#### RAW DATA
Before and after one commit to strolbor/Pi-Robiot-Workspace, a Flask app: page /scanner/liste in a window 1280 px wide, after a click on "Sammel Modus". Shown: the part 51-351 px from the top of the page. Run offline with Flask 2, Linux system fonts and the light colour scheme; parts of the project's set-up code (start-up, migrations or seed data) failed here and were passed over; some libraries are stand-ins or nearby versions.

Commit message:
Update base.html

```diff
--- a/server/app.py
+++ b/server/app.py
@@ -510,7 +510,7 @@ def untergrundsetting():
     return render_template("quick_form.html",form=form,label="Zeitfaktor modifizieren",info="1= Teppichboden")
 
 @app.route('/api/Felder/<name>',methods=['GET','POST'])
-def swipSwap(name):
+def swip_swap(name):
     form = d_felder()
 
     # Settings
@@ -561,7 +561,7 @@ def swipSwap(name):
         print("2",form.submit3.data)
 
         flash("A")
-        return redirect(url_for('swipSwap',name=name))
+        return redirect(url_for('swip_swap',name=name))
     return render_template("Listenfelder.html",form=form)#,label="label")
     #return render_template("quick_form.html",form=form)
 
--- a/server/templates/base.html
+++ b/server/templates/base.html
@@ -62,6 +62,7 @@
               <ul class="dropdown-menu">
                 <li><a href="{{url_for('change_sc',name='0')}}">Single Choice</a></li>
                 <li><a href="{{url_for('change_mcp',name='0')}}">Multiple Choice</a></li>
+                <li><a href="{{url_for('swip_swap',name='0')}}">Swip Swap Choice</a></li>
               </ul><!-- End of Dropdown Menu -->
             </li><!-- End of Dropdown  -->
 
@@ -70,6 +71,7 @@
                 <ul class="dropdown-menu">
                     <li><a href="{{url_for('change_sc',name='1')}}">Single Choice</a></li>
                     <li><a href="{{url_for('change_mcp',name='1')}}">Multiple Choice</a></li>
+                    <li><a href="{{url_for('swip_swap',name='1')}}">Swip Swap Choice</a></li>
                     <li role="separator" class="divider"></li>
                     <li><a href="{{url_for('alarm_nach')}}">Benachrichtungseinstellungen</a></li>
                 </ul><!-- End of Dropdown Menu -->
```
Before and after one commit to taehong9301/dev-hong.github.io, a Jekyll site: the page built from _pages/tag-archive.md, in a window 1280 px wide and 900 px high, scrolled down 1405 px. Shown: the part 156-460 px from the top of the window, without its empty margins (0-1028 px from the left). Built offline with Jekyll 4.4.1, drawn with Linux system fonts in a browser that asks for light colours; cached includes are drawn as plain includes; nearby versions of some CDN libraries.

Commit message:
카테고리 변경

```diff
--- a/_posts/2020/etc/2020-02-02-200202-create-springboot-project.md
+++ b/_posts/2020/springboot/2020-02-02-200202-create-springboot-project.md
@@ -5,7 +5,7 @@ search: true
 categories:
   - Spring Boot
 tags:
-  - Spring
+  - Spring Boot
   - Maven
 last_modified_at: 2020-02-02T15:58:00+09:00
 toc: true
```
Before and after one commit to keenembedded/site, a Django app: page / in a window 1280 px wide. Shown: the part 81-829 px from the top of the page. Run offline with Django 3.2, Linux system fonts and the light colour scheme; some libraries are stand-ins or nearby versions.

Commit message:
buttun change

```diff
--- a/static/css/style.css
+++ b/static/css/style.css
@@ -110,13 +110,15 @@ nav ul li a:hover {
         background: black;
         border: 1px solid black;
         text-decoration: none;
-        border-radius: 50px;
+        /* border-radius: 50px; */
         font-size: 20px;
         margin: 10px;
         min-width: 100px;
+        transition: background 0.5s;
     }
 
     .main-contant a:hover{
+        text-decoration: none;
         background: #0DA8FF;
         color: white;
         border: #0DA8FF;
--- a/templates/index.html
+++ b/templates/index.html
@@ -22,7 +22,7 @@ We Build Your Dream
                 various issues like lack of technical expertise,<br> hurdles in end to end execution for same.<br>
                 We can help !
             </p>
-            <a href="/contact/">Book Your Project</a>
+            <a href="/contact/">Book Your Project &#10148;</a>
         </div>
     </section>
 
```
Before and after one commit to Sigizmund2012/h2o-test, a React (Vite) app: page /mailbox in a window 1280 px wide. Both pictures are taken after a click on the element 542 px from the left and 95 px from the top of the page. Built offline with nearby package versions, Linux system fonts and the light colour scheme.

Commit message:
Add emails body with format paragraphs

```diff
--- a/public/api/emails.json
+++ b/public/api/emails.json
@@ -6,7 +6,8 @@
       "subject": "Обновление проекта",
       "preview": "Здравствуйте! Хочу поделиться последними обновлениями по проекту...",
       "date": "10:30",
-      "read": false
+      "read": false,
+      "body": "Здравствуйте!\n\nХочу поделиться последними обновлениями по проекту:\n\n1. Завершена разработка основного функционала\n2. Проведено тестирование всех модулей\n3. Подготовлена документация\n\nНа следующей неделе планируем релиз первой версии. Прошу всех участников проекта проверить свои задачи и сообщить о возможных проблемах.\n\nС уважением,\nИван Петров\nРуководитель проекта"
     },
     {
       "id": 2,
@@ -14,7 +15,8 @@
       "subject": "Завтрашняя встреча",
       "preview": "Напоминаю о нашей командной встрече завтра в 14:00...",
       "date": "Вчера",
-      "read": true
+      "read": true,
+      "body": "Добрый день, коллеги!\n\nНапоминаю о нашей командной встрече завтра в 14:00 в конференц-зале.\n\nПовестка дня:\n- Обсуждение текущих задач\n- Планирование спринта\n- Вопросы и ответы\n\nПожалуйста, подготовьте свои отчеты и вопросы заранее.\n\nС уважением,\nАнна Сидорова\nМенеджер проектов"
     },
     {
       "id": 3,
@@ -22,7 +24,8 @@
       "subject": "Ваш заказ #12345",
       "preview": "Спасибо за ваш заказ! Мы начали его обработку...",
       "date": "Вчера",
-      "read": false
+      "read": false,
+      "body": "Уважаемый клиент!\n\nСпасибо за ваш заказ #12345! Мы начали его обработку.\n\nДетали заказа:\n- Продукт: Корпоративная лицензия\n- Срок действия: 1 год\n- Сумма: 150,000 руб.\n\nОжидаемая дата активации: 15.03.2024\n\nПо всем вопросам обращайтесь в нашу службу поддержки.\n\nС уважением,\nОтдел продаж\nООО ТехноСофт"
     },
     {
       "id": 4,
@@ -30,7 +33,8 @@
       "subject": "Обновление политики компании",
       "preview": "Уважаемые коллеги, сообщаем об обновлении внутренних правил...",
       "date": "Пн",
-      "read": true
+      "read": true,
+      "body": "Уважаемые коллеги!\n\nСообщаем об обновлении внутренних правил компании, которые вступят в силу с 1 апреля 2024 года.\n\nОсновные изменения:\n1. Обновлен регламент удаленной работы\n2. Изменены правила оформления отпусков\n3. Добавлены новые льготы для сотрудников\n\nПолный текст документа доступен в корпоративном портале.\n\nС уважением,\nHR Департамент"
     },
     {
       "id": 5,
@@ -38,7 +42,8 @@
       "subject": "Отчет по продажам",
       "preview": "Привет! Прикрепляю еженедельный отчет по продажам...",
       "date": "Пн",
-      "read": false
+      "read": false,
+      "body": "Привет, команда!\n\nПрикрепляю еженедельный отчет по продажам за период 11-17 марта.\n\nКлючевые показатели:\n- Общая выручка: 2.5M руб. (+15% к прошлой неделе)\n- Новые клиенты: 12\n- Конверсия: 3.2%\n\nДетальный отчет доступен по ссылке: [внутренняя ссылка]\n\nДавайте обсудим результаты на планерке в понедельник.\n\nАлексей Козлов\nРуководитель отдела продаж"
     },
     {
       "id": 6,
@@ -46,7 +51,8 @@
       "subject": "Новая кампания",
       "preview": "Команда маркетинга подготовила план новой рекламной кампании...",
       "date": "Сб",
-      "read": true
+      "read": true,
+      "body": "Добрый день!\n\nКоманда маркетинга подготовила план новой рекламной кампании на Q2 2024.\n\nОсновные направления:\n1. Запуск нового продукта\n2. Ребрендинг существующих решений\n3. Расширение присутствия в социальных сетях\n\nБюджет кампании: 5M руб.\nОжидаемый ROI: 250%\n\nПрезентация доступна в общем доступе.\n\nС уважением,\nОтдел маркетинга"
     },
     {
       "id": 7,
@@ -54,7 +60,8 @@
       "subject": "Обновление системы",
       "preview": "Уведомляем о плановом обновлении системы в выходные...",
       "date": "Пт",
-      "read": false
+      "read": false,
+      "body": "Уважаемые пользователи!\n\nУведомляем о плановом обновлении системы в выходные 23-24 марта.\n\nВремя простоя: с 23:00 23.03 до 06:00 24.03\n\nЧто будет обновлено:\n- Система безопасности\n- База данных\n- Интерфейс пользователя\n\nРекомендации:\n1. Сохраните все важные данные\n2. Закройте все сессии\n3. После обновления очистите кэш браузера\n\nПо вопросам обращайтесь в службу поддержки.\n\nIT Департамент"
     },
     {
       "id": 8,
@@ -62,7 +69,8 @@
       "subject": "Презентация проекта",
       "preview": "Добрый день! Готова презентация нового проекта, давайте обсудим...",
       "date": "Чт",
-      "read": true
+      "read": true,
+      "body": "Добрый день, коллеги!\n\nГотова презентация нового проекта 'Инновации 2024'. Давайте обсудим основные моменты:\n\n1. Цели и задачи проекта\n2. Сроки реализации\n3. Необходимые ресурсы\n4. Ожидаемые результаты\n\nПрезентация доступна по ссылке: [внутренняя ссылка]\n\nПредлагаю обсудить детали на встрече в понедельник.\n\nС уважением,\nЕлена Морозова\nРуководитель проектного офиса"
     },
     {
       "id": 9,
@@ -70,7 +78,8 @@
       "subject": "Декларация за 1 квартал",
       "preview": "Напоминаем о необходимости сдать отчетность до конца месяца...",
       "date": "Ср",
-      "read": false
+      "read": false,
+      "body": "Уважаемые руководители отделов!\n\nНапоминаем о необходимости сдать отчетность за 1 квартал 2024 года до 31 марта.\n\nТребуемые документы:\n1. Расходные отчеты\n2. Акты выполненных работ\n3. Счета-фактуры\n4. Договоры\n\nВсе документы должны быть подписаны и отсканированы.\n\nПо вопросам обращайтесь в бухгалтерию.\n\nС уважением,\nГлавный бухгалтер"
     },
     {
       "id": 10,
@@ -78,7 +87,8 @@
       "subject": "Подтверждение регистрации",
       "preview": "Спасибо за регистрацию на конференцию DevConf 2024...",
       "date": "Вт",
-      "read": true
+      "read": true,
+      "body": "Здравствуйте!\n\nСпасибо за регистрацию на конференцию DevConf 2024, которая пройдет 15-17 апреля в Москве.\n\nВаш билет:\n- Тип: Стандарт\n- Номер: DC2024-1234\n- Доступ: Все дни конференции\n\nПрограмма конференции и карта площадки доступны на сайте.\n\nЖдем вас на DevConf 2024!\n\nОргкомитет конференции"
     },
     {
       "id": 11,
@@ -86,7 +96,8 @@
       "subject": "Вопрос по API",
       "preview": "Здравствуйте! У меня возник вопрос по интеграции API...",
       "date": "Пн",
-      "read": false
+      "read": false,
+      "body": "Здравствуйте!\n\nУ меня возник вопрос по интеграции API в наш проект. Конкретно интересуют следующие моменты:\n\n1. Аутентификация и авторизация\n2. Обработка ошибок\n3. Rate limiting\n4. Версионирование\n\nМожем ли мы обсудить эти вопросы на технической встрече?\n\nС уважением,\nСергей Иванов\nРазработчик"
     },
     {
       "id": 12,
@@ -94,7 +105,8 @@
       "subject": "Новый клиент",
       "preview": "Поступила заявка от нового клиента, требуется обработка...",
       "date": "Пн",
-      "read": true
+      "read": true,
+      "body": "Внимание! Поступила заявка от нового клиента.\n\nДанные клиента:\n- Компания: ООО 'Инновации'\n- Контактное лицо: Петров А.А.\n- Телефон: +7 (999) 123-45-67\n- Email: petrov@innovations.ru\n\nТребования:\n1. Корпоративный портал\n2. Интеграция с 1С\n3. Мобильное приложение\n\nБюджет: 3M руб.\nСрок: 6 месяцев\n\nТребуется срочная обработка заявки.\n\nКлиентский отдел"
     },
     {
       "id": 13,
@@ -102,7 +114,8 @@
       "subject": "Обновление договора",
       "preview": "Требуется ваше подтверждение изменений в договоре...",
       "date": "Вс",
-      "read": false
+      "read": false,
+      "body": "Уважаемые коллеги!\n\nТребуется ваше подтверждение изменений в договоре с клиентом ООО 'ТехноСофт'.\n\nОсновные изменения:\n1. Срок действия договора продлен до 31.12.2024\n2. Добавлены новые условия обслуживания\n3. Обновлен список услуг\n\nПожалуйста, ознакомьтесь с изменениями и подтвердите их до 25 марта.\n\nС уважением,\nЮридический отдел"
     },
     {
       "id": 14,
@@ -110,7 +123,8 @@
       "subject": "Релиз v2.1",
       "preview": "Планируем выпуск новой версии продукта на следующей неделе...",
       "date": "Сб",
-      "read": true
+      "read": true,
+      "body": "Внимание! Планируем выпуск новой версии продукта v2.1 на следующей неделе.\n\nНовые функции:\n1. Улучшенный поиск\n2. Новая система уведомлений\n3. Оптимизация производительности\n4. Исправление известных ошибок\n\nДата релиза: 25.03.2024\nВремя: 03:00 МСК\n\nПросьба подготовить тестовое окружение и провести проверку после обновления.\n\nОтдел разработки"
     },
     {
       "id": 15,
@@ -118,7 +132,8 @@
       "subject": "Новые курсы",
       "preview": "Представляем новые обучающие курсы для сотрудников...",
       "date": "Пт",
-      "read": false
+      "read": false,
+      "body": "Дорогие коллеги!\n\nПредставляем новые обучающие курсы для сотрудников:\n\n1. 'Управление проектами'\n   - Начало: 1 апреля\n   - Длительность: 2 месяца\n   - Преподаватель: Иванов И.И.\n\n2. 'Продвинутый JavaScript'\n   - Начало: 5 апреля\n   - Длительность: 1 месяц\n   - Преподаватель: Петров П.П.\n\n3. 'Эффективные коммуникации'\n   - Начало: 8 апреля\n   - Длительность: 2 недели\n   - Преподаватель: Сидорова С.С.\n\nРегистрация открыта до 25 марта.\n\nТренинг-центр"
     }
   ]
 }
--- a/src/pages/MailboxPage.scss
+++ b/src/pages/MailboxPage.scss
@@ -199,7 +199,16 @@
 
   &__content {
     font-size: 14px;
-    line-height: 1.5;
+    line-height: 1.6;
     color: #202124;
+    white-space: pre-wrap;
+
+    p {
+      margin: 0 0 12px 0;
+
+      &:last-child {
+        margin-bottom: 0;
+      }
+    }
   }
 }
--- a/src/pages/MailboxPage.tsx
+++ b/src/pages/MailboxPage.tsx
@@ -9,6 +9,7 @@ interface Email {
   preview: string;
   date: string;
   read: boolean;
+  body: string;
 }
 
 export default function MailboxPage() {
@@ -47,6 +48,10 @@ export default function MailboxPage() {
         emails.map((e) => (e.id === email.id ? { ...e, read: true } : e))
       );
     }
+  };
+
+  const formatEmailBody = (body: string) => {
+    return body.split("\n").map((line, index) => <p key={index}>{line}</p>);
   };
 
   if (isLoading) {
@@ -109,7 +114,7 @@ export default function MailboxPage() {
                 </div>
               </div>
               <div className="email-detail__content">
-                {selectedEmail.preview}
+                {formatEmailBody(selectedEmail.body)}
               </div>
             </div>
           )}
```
########
▸ **WORK REQUIRED**: The number of lines in the listing above that contain "href" is all that should be stated.

▸ **RESULT OF THE EXERCISE**: 9